ATMI and SRI International to commercialize new CO2 capture system

ATMI and SRI International to commercialize new CO2 capture system

Greentech Lead America: ATMI, a provider of specialty
semiconductor materials, has started commercialization of a new carbon dioxide
(CO2) capture system. The system features ATMI’s precision BrightBlack carbon
adsorbent technology and a proprietary, adsorbent-based gas separation
technology designed by SRI International.

ATMI will lead commercialization and marketing efforts
with their partners for rapid scale-up and commercial deployments of CO2
capture systems.

“First commercialization will likely come from
small-scale, industrial customers wanting to capture and reuse CO2 in their
processes to reduce their raw materials costs and CO2 footprint,” said
Josh Sweeney, marketing director for ATMI’s BrightBlack technologies.

The combined system has consistently demonstrated CO2
capture efficiencies greater than 90 percent with CO2 purities as high as 99
percent. ATMI claims that this technology will reduce the capture cost to $10
to $15 per ton.

Laboratory, pilot and field tests revealed that
BrightBlack carbon microbead adsorbents display exceptional physical adsorption
characteristics for CO2, with high capacity and low regeneration energy. They
also possess excellent chemical and mechanical stability in an SRI process that
features a re-circulating adsorbent system with integrated CO2 adsorption and
steam-stripping sections.

“SRI and ATMI have validated a new approach to CO2
capture. It offers significant advantages compared to current systems. SRI
believes its collaboration with ATMI will bring an important solution to the
marketplace,” said Chris Lantman, director of commercial business
development, SRI Physical Sciences Division.

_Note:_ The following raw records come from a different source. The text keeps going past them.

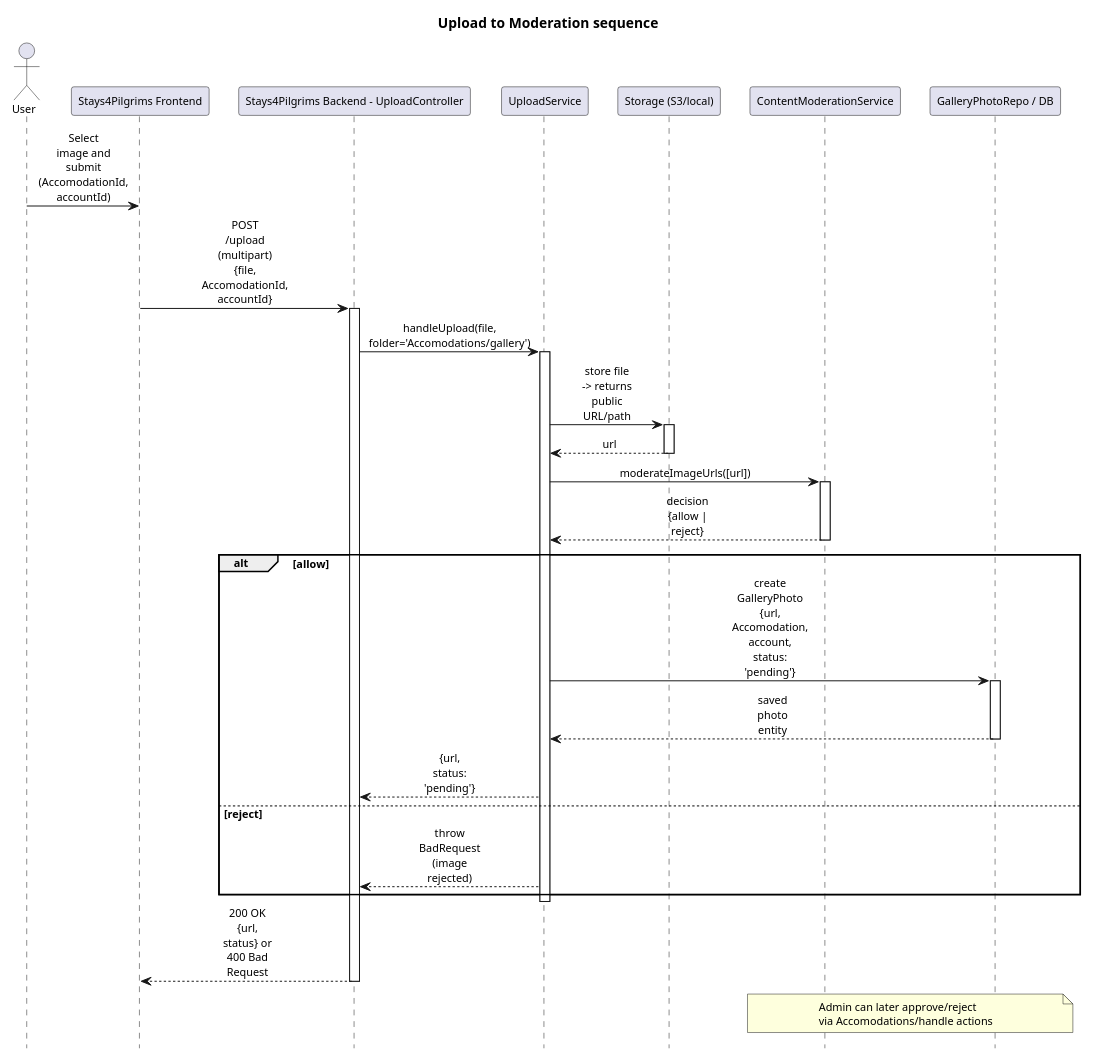
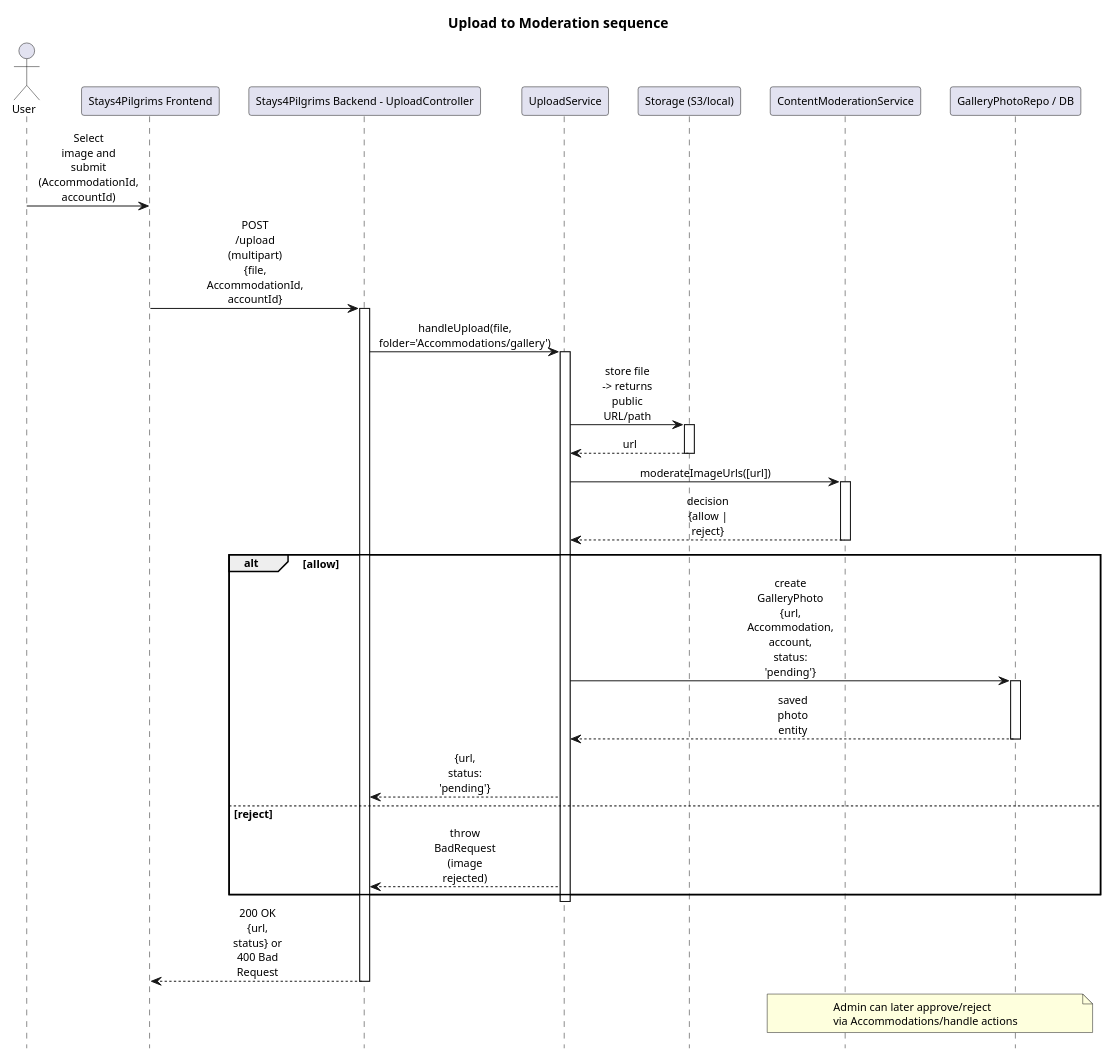
One commit to alegna83/cookbook-be changed the diagram in docs/diagrams/sequence-upload-moderation.puml. Above: the diagram before and after it, drawn with PlantUML. The commit also changed 14 other files, not shown here.

Commit message:
docs: update architecture diagrams and accommodation spelling

```diff
--- a/docs/diagrams/sequence-upload-moderation.puml
+++ b/docs/diagrams/sequence-upload-moderation.puml
@@ -1,50 +1,50 @@
 @startuml
 title Upload to Moderation sequence
 scale 0.85
 hide footbox
 skinparam defaultFontName Arial
 skinparam defaultFontSize 11
 skinparam maxMessageSize 55
 skinparam sequence {
   ParticipantPadding 10
   BoxPadding 8
   MessageAlign center
   ArrowThickness 1
 }
 actor User
 participant "Stays4Pilgrims Frontend" as FE
 participant "Stays4Pilgrims Backend - UploadController" as API
 participant "UploadService" as UP
 participant "Storage (S3/local)" as STORAGE
 participant "ContentModerationService" as MOD
 participant "GalleryPhotoRepo / DB" as GDB
 
-User -> FE: Select image and submit\n(AccomodationId, accountId)
-FE -> API: POST /upload (multipart)\n{file, AccomodationId, accountId}
+User -> FE: Select image and submit\n(AccommodationId, accountId)
+FE -> API: POST /upload (multipart)\n{file, AccommodationId, accountId}
 activate API
-API -> UP: handleUpload(file, folder='Accomodations/gallery')
+API -> UP: handleUpload(file, folder='Accommodations/gallery')
 activate UP
 UP -> STORAGE: store file -> returns public URL/path
 activate STORAGE
 STORAGE --> UP: url
 deactivate STORAGE
 UP -> MOD: moderateImageUrls([url])
 activate MOD
 MOD --> UP: decision {allow | reject}
 deactivate MOD
 alt allow
-  UP -> GDB: create GalleryPhoto {url, Accomodation, account, status: 'pending'}
+  UP -> GDB: create GalleryPhoto {url, Accommodation, account, status: 'pending'}
   activate GDB
   GDB --> UP: saved photo entity
   deactivate GDB
   UP --> API: {url, status: 'pending'}
 else reject
   UP --> API: throw BadRequest (image rejected)
 end
 deactivate UP
 API --> FE: 200 OK {url, status} or 400 Bad Request
 deactivate API
 
-note over GDB,MOD: Admin can later approve/reject\nvia Accomodations/handle actions
+note over GDB,MOD: Admin can later approve/reject\nvia Accommodations/handle actions
 
 @enduml
```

ATMI’s BrightBlack brand of precision carbon comprises a
family of specialty carbon molecular sieves that are engineered for extremely
high adsorption capacities and can be optimized for gas storage, gas capture
and reuse, and a variety of industrially important gas separations.